In addition, Brazil has developed a first-class national agricultural research system. That system has been used to develop soybean varieties adapted to tropical soils and conditions, and no one else in the world has done this. But Brazil is not the only country with tropical soils capable of high soybean yields.Very similar soils are scattered throughout sub-Sahara Africa and in Colombia.
The U.S. is still more efficient than Brazil at keeping soybean operating costs low. But when you factor in land costs, the competition is a lot tougher. The value of current subsidies is capitalized into the value of land. This drives total production costs up, with the danger that the U.S. will price itself out of the market.
From a legislative standpoint, the U.S. needs to change the way it addresses the chronic income problem in agriculture. If we want to address the chronic income problem of farmers, and it is appropriate to do so, we need to disconnect the income supplements from the use of land. In that way, the benefits will no longer be capitalized into the value of the land, and thus drive up costs.
In addition, more attention should be given to rural development, or the expansion of non-farm activities in rural areas. That would enable farmers to live on their farms while garnering additional productive employment. This way they could remain productive citizens in their home communities instead of migrating to urban centers and contributing to congestion and the need for costly infrastructures to accommodate larger populations.
It's not too late to appropriate and invest funds for rural development. For years, human capital has been drained out of small rural communities.
If we would take the money currently being used to subsidize counter-productive commodity programs and invest it in developing rural communities, it would do much more to help lower-income farmers. Moreover, it would do it on a sustainable, longer-lasting basis.
The current system has resulted in a vicious cycle of bidding up land prices, and is very costly for the public treasury. Moreover, present programs tend to benefit the larger farms rather than the truly disadvantaged.
Some day the body politic will realize these counterproductive effects and revolt against expensive farm commodity programs.
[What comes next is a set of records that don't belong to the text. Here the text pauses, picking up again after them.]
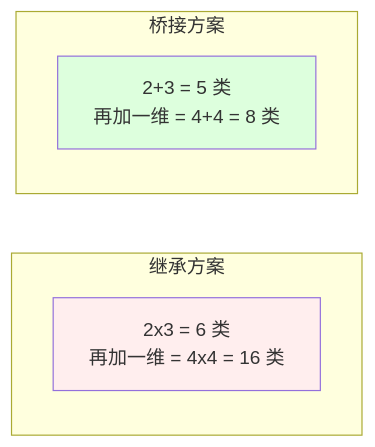
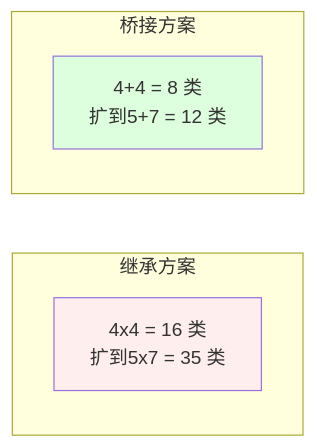
One commit to chongyang211/YCBookBlog changed the fourth of 7 diagrams in docs/08.编程/03.巧学设计模式/10.桥接模式设计思想.md. Above: the diagram before and after it, drawn with Mermaid. The commit also changed other lines of this file and 22 other files, not shown here.

````diff
--- a/docs/08.编程/03.巧学设计模式/10.桥接模式设计思想.md
+++ b/docs/08.编程/03.巧学设计模式/10.桥接模式设计思想.md
@@ -170,11 +250,11 @@
 ```mermaid
 flowchart LR
     subgraph 继承[继承方案]
-        C1[2x3 = 6 类<br/>再加一维 = 4x4 = 16 类]
+        C1[4x4 = 16 类<br/>扩到5x7 = 35 类]
     end
     subgraph 桥接[桥接方案]
-        B1[2+3 = 5 类<br/>再加一维 = 4+4 = 8 类]
+        B1[4+4 = 8 类<br/>扩到5+7 = 12 类]
     end
     style C1 fill:#fee
     style B1 fill:#dfd
 ```
````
In addition, the body politic will eventually realize that we must compete in a global economy if we are to sustain our economic growth and development.
G. Edward Schuh is Regents' professor and director of the Freeman Center for International Economic Policy at the Humphrey Institute of Public Affairs, University of Minnesota.
Click below for the previous stories in the series, written by agricultural economists and marketing specialists, offering information on the 2002 Farm Bill.